MathML (Mathematical Markup Language) is an industry standard adopted by the World Wide Web Consortium (W3C) [1] as the approved way of expressing math on the web. Like the more familiar HyperText Markup Language (HTML), which sets the standard for web browsers to display literary text, MathML is an international open standard for encoding math content. MathML is needed because HTML has no means of marking up mathematical expressions. Using MathML provides the highest level of accessibility to math within digital documents.

Before the advent of MathML, web authors often resorted to inserting graphical images, basically digital "pictures" of equations taken from other software products, into their documents. Such a practice is problematic because graphical images are inherently inaccessible. Although alternate text descriptions (commonly in the form of "alt tags") can be added to these images, this approach has drawbacks because text does not always provide true comparable access to information found in mathematical notation.

MathML is composed of a number of Extensible Markup Language (XML) tags that provide the means to mark up an equation in terms of both presentation and semantics, thus enabling the expression of the information content or meaning behind equations and not just the visual representation. MathML is therefore able to provide sufficient information and structure of the math to support both visual display and assistive technology access. MathML equations will, for instance, increase in size as users change font size to increase readability. MathML also allows the synthetic speech user to set different verbosity levels, automatically adjusts for the user's native language, and supports aural navigation through complex math equations for better understanding. For Braille users, MathML supports various Braille math formats, subject to Braille translation software support.

MathML is gaining widespread support among math editors, and converters have been developed for those that don't support MathML natively.

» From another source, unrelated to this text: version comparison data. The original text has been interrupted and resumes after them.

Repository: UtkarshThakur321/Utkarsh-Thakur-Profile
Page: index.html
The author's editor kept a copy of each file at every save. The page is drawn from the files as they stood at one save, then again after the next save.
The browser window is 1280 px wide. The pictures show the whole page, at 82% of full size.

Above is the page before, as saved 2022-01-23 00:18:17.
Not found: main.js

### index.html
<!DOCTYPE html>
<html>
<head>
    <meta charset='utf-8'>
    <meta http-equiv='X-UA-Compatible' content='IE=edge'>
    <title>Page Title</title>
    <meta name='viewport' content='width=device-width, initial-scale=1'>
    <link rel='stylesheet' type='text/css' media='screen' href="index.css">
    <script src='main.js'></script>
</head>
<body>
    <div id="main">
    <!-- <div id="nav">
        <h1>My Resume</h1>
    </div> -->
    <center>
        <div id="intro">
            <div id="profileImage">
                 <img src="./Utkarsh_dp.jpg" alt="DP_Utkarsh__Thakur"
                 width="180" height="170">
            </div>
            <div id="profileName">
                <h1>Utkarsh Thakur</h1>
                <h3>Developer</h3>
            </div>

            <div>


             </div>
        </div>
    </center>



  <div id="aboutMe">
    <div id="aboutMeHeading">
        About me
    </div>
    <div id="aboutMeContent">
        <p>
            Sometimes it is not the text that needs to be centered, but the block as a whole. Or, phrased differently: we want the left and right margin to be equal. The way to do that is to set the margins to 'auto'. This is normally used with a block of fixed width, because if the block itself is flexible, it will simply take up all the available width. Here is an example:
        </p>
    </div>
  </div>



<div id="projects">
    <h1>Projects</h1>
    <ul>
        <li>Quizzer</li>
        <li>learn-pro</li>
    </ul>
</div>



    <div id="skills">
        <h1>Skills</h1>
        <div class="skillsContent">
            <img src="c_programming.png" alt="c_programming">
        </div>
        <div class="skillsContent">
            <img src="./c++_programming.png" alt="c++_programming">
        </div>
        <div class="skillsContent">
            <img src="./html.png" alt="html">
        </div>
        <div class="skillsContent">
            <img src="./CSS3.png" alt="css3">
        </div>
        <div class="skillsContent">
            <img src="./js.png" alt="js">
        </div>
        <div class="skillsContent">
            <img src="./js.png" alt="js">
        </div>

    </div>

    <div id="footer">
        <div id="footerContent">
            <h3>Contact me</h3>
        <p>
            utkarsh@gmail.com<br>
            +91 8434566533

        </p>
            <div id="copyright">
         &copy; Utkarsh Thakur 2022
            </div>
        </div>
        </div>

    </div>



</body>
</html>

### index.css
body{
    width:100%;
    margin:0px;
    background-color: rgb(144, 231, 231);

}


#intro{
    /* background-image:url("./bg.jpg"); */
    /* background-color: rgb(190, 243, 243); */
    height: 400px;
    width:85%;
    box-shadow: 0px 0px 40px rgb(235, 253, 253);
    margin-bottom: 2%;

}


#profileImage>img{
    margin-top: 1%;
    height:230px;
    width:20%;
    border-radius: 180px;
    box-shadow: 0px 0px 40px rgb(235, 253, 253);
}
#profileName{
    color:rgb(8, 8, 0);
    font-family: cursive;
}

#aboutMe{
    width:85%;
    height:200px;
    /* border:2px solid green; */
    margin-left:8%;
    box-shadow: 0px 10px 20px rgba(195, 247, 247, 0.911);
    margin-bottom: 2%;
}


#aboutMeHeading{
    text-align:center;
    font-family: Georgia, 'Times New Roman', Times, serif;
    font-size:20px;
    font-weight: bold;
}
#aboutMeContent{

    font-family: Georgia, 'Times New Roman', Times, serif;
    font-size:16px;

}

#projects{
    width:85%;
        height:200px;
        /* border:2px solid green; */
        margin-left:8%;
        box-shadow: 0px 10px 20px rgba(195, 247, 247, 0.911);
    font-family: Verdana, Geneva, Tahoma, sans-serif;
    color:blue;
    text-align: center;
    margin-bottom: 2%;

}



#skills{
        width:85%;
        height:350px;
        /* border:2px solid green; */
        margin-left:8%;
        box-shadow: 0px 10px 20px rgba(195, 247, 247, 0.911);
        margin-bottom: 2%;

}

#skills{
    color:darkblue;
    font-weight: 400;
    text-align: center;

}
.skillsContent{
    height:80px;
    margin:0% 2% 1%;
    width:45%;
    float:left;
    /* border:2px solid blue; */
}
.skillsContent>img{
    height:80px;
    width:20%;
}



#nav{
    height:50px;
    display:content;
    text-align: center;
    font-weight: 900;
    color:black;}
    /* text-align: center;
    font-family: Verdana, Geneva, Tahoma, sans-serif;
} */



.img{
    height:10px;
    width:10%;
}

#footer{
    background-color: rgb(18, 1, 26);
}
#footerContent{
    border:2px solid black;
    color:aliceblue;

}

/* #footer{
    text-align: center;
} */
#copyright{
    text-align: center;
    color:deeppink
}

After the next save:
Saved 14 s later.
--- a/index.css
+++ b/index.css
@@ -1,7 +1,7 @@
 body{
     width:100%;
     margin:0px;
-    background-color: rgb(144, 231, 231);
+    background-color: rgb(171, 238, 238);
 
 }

Among the most popular web browsers, Mozilla Firefox directly supports MathML, whereas Microsoft Internet Explorer requires the plug-in Design Science's MathPlayer [2]. MathPlayer displays MathML-based formulas visually within the browser and passes the structure and content of these formulas along to screen readers for audible rendering to students who are blind. Most major screen readers are compatible with MathPlayer.

Design Science, Inc. also produces a tool for creating accessible MathML equations, called MathType [3]. MathType is a plug-in for Microsoft Word that enables authors to include MathML equations within their text documents. When exported as web pages, the pages include accessible math. Similar products include MacKichan Software's Scientific Word [4] and Scientific Notebook [5].

For more information on MathML, consult the W3C Math Home [6]. For a regularly updated list of MathML-supporting software in various categories, consult the W3C MathML Software List [7].

For more information on how to make math accessible consult the DO-IT Knowledge Base article How can I create math and science materials that are accessible to students with visual impairments? [8]

## References

- [1] World Wide Web Consortium (W3C)

http://www.w3.org/ - [2] MathPlayer

http://www.dessci.com/en/products/mathplayer/default.htm - [3] MathType

http://www.dessci.com/en/products/mathtype/ - [4] Scientific Word

http://www.mackichan.com/index.html?products/sw.html~mainFrame - [5] Scientific Notebook

http://www.mackichan.com/index.html?products/snb.html~mainFrame - [6] W3C Math Home

http://www.w3.org/Math/ - [7] W3C MathML Software List

http://www.w3.org/Math/Software/ - [8] How can I create math and science materials that are accessible to students with visual impairments?

http://www.washington.edu/doit/Stem/articles?1